Meanwhile, it is an undeniable fact that secession has become an endemic problem around the world. The list of peoples, republics, provinces, territories, and areas aspiring toward secession covers the globe. In addition to Quebec in Canada as well as the vast number of potential and actual situations in sub-Saharan Africa, there are the Basques and Catalans in Spain, the Corsicans in France, the Scots and Welsh in Great Britain, the Sikhs in Punjap and Muslims in Kashmir of India, the Tamils in Sri Lanka, the Inner Mongolians and Tibetans in China, and the Kurds in Turkey, Iraq and Iran. There were the Slovaks in Czechoslovakia, the Slovenes and Croats in Yugoslavia, the Turks in Cyprus, the Latvians, Lithuanians, and Estonians, Ukrainians, Armenians, and Georgians in what was the Soviet Union, and the Eritreans in Ethiopia. Even the Palestinians in the West Bank and Gaza share some kinship with separatist movements that have secede or are in the process of achieving de facto and de jure secession.
According to an article by Howard Adelman, the above list, which is not even comprehensive, focuses on nationalist separatist movements. There are also purely territorial populist movements, some of which advocate secession and sometimes manifest themselves as separatists. To Adelman, the rise of Reform party in western Canada is a relatively mild example of territorial populism, but it is not the same thing as western separatism. Because, territorial populism is distinct from but can encompass separatism. Further, just as territorial populism can manifest itself as separatism, nationalist secession movements are sometimes based on or at least borrow from an overlap with territorial populism. Still, the two are not the same.
Reinhard Heinisch, E. Massetti and O. Mazzoleni “Populism and ethno-territorial politics in European multi-level systems” Comparative European Politics16 (6): 923–936 https://doi.org/10.1057/s41295-018-0142-1
Reinhard Heinisch, Vanessa Marent. “Sub-state territorial claims making by a nationwide radical right-wing populist party: the case of the Austrian Freedom Party” Comparative European Politics16 (6): 1012–1032. https://doi.org/10.1057/s41295-018-0143-0
Reinhard Heinisch, E. Massetti and O. Mazzoleni, “Populism and ethno-territorial politics – conclusions: bridging legacies in understanding party mobilization.” In Reinhard Heinisch, Emanuele Massetti and Oscar Mazzoleni (eds.)The People and the Nation: Populism and Ethno-Territorial Politics in Europe(Routledge): 280-90.

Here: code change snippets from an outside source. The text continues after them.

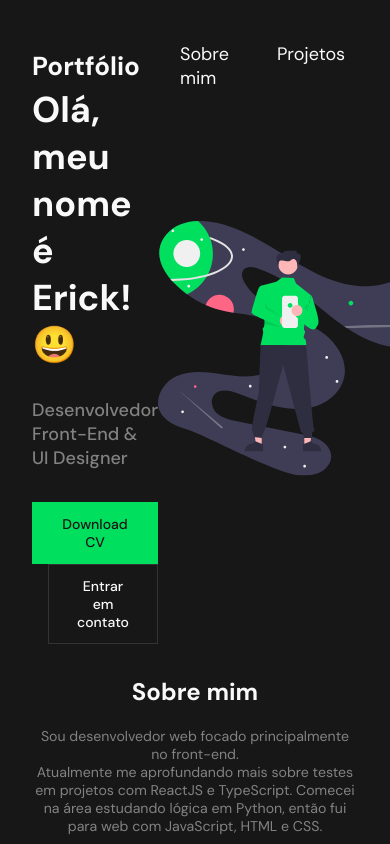
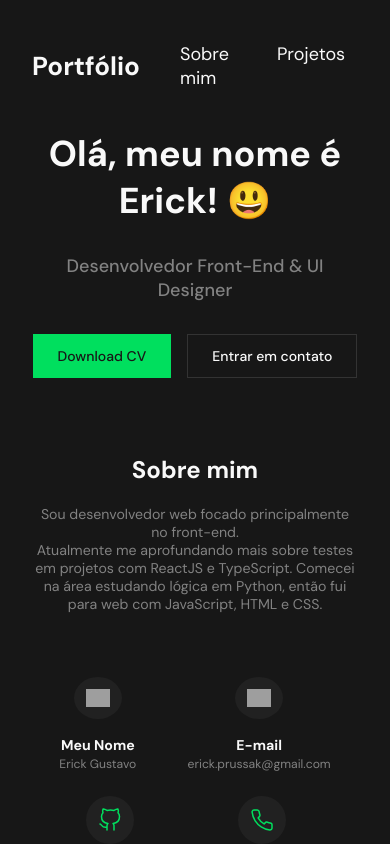
Before and after one commit to erickgust/portfolio, a React (Vite) app: page / in a window 390 px wide. Shown: the top 844 px of the page. Built offline with nearby package versions, Linux system fonts and the light colour scheme; grey boxes are pictures that could not be loaded.

Commit message:
style: improve hero section layout and responsiveness

```diff
--- a/src/hero/hero-styles.ts
+++ b/src/hero/hero-styles.ts
@@ -5,6 +5,16 @@ export const Section = styled.section`
   justify-content: space-between;
   align-items: center;
   height: 50rem;
+
+  @media (max-width: 768px) {
+    height: auto;
+    flex-direction: column;
+    text-align: center;
+
+    aside {
+      display: none;
+    }
+  }
 `
 
 export const Main = styled.main`
@@ -27,6 +37,14 @@ type ButtonProps = {
   primary?: boolean
 }
 
+export const InfoButtons = styled.div`
+  display: inline-flex;
+  align-items: center;
+  justify-content: center;
+  flex-wrap: wrap;
+  gap: 1.6rem;
+`
+
 export const Button = styled.button<ButtonProps>`${({ theme, primary }) => css`
   font-family: inherit;
   font-size: 1.4rem;
@@ -44,8 +62,4 @@ export const Button = styled.button<ButtonProps>`${({ theme, primary }) => css`
     color: ${theme.colors.dark};
     background-color: ${theme.colors.greenLight};
   `}
-
-  & + & {
-    margin-left: 1.6rem;
-  }
 `}`
--- a/src/hero/hero.tsx
+++ b/src/hero/hero.tsx
@@ -7,10 +7,11 @@ export function Hero () {
       <S.Main>
         <h1>Olá, meu nome é Erick! 😃</h1>
         <p>Desenvolvedor Front-End & UI Designer</p>
-        <div>
+
+        <S.InfoButtons>
           <S.Button type="button" primary>Download CV</S.Button>
           <S.Button type="button">Entrar em contato</S.Button>
-        </div>
+        </S.InfoButtons>
       </S.Main>
 
       <aside>
```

The ‘territorialization’ of the Front National’s populist politics in France — Ivaldi, Gilles; Dutozia, Jérôme; Comparative European Politics, Nov 2018, Vol.16(6), pp.1033-1050.
“Populism and ethno-territorial politics – conclusions,” Emanuele Massetti, Emanuele Massetti, Oscar Mazzoleni in: The People and the Nation – Populism and Ethno-Territorial Politics in Europe, Routledge, 2019, pp.280-290, DOI: 10.4324/9781351265560-13
Bos, Matthijs van den & Liza M. Nell (2006) ‘Territorial Bounds to Virtual Space: Transnational On and Offline Networks of Iranian and Turkish-Kurdish Immigrants in the Netherlands,’ Global Networks 6 (2):201-220.
Elias, A & Mees, L 2017, ‘Between accommodation and secession: Explaining the shifting territorial goals of nationalist parties in the Basque Country and Catalonia’, Revista d’Estudis Autonòmics i Federals, no. 25, pp. 129-165.